A couple of weekends ago we got the chance to visit the fantastic Carters Steam Fair while it was visiting Clapham Common.
Carters is a vintage travelling fun fair, entirely run by the Carter family, after John and Anna Carter bought their first ride, the Jubilee Steam Gallopers (below) in 1977. The ride was originally built by Robert Tidman & Sons of Norwich, in 1895; and the Carters extensively repaired and renovated it to get it looking as fine as it does today.
The other main ride they have that’s run on steam is the glorious Excelsior Steam Yachts ride (top and below), built in 1921.
The whole fair features a staggering wealth of traditional fairground art and signwriting, featuring work by Hall and Fowle:
“The later rides owned by Carters Steam Fair are painted in a style of dramatic three-dimensionality by the masters of fairground painting in the first half of the 20th century: Hall and Fowle. Edwin Hall was a master painter producing some beautifully set out and composed Art Deco designs that still stand out to this day; Fred Fowle joined forces with him later. Fowle’s work is unmistakeable in its design and skill, using gold and aluminium leaf, flamboyant enamels and a lot of guts he made some of the most extraordinary and exuberant artwork that can be seen on the fair to this day, most notably the Skid, the Octopus, and the Hook a Duck hoopla stall which are owned by Carters Steam Fair.”
Everything on the fair is still hand-painted, with incredible skill and style, by the Carter family. Indeed, Joby Carter even runs 5-day signwriting courses – the next one coming up this November.
It’s just an amazing place to visit. They even have a coconut shy, and a fantastic penny arcade, which even has a suitably creepy Jolly Jack:
And of course the rides themselves are brilliant.

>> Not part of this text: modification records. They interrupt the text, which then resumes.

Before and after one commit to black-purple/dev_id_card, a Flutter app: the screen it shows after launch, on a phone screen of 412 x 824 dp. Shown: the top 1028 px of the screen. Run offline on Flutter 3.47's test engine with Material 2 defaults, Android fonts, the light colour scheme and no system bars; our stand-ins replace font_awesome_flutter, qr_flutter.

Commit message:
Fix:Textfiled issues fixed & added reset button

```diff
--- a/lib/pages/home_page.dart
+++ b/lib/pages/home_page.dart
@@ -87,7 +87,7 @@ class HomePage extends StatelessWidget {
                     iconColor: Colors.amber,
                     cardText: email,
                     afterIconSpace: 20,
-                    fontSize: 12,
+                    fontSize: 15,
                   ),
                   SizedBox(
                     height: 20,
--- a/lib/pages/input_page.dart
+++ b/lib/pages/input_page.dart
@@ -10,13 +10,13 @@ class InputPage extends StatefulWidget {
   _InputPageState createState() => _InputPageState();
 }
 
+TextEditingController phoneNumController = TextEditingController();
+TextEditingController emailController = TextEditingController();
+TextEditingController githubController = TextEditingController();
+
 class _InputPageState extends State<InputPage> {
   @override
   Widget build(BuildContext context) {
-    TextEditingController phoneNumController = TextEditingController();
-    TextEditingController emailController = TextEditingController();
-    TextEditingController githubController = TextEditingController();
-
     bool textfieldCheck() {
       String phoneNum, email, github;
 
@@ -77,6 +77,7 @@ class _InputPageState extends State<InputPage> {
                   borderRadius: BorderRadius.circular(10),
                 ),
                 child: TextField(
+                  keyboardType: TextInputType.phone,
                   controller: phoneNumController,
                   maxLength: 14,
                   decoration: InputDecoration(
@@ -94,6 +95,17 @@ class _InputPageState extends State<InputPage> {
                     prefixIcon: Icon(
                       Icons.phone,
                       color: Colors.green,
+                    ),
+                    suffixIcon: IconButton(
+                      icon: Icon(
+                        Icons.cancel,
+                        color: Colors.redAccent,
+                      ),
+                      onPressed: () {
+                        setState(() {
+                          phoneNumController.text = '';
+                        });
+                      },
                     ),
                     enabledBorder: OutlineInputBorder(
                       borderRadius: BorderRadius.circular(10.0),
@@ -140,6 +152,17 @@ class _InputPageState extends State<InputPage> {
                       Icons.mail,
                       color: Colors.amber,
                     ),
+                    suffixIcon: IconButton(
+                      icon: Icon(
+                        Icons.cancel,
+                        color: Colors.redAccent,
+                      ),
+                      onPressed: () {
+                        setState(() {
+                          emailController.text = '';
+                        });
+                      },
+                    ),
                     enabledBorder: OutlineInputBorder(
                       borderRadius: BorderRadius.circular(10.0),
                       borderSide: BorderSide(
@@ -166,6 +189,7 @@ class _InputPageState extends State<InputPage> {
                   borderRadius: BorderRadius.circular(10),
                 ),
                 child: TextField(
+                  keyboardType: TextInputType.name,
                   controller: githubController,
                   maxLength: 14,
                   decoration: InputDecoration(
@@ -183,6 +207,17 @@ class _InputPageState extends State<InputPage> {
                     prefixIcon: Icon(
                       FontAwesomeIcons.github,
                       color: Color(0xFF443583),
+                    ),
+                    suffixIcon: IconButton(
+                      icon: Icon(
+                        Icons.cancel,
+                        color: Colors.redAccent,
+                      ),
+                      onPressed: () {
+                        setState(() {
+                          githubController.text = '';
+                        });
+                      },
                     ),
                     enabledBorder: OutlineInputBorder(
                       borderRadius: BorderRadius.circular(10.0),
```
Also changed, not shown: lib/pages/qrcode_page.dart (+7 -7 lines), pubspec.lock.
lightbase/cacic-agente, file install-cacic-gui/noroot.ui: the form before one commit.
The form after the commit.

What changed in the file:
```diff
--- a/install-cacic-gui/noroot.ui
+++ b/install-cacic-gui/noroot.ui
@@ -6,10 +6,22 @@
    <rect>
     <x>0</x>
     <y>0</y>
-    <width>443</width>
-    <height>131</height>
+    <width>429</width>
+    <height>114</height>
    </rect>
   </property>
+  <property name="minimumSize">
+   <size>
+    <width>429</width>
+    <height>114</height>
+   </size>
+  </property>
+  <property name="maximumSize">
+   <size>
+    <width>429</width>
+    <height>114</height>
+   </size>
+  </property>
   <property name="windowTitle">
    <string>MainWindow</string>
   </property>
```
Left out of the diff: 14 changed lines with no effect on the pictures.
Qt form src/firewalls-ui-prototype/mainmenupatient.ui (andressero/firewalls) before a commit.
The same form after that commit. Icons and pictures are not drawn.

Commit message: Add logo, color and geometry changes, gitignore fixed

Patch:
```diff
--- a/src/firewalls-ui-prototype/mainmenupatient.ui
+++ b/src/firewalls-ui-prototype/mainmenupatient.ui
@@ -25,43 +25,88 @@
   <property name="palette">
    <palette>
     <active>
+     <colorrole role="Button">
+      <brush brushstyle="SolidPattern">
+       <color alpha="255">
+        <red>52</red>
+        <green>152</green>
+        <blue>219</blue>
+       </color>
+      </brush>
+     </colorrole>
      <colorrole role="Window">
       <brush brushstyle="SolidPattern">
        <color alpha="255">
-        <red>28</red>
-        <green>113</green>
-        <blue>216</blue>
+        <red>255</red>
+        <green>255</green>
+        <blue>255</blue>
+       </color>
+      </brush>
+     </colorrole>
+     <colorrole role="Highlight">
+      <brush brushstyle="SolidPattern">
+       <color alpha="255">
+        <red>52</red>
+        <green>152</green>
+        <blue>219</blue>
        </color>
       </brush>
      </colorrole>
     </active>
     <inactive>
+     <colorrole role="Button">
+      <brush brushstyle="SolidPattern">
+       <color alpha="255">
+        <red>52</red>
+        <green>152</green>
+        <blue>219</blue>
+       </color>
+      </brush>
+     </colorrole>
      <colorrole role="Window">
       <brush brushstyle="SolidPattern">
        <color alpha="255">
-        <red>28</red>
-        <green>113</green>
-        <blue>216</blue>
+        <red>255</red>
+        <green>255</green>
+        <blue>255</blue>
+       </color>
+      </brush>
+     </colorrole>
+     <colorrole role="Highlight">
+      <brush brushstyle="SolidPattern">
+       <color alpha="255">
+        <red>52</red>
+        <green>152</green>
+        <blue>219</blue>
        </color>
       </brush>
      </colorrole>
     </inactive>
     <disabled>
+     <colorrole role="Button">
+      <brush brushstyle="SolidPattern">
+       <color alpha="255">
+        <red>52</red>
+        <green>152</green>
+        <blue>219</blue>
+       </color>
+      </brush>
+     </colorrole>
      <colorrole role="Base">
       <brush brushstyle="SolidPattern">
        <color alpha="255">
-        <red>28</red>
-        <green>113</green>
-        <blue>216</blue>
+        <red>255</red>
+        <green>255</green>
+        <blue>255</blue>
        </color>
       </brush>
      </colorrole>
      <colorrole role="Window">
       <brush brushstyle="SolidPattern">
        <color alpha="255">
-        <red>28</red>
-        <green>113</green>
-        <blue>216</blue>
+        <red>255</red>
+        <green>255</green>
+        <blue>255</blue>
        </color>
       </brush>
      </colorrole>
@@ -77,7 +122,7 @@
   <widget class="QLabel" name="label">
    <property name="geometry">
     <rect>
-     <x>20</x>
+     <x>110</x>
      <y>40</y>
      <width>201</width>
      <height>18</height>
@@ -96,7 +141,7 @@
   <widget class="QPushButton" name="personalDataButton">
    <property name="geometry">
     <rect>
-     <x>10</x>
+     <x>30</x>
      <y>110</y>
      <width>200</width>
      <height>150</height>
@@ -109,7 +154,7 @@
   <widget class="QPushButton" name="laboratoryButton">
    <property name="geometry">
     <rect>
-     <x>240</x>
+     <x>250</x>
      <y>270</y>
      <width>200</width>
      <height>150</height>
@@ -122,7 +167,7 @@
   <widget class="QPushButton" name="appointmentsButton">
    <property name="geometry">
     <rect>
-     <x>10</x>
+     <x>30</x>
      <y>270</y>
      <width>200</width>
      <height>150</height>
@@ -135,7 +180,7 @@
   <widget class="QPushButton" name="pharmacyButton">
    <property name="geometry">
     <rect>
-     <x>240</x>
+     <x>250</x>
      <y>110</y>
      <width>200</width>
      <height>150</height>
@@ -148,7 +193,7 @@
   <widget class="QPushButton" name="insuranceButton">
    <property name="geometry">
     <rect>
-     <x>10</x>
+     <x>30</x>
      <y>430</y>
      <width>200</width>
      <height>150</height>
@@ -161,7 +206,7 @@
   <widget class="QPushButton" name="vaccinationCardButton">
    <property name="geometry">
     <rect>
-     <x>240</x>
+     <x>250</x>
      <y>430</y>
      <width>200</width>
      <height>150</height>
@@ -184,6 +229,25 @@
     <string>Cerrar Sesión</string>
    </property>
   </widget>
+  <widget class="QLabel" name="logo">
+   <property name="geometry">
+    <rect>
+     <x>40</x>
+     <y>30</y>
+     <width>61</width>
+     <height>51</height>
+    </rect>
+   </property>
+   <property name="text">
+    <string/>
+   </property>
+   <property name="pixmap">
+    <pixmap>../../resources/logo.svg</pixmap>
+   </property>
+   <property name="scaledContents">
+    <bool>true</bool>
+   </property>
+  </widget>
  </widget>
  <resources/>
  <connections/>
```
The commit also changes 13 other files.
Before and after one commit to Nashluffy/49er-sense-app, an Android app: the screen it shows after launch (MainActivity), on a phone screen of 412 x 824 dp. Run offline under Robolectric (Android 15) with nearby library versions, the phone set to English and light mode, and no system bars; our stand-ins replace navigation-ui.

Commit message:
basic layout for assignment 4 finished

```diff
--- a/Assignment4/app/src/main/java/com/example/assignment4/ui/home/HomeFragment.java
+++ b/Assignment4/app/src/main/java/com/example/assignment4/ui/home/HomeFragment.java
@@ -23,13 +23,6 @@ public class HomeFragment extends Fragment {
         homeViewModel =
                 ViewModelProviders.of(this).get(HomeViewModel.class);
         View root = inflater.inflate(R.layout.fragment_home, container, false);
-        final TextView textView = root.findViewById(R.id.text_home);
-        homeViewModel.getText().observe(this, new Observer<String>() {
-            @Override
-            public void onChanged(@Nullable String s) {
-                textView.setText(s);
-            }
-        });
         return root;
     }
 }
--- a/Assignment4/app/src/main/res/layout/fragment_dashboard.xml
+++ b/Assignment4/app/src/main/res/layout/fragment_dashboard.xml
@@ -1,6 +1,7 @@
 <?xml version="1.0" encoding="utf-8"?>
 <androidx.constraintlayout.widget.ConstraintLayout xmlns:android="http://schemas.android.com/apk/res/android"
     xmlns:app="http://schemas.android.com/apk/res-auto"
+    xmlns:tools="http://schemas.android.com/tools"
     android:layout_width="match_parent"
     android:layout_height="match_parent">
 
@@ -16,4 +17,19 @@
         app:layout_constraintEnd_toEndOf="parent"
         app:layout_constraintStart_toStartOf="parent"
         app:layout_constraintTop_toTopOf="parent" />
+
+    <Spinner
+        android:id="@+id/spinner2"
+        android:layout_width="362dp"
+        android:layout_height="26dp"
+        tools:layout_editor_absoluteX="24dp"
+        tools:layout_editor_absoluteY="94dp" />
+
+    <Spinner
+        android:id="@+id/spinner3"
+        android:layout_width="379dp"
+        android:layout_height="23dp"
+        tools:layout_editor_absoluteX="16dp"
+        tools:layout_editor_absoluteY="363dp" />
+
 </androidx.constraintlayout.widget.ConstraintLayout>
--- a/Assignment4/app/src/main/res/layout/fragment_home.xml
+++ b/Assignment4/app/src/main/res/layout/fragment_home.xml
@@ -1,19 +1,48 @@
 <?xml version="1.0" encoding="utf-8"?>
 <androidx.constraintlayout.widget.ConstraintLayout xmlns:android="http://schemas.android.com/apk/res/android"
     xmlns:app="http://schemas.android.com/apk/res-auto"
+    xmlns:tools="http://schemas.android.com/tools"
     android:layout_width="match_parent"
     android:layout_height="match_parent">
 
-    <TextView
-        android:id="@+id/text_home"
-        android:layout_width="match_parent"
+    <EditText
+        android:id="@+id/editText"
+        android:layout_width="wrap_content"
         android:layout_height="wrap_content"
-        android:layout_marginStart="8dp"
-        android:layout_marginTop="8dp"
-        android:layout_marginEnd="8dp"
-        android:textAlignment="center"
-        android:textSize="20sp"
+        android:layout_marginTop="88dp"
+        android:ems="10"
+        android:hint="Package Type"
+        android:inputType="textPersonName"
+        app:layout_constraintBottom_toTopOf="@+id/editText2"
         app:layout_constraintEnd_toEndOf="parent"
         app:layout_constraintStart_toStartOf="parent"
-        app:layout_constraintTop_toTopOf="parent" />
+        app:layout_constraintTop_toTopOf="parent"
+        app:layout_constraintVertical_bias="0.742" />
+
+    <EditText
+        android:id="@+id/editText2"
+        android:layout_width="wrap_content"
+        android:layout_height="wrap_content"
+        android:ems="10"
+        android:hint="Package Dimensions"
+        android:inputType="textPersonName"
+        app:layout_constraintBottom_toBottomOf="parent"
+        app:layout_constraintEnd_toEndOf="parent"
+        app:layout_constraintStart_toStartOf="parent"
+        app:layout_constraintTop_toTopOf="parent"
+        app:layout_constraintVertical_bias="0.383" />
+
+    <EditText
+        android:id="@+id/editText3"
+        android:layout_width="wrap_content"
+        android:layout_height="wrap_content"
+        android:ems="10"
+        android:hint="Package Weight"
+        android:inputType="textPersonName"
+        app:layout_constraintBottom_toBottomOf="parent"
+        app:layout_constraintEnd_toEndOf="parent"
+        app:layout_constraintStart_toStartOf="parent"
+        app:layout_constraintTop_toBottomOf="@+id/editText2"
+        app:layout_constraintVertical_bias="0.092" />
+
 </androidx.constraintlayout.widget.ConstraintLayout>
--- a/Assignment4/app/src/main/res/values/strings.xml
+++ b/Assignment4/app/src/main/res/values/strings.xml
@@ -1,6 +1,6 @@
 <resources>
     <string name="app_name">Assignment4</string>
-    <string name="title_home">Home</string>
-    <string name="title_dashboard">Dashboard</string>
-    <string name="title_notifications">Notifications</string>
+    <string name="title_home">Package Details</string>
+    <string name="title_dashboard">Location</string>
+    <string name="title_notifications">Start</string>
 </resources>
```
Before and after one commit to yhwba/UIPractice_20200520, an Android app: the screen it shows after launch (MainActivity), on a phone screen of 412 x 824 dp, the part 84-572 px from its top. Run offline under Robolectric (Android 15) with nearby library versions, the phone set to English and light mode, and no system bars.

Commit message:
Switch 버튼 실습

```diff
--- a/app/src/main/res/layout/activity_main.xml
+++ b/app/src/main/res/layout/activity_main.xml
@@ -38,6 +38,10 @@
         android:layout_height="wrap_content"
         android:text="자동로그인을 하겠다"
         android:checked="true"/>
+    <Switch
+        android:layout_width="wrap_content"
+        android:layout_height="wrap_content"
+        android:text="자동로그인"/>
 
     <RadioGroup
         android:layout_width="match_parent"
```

The fair will be at Belair Park in West Dulwich for the next two weekends, and travelling all round London through to November (check their full diary here). Do go along if you get a chance.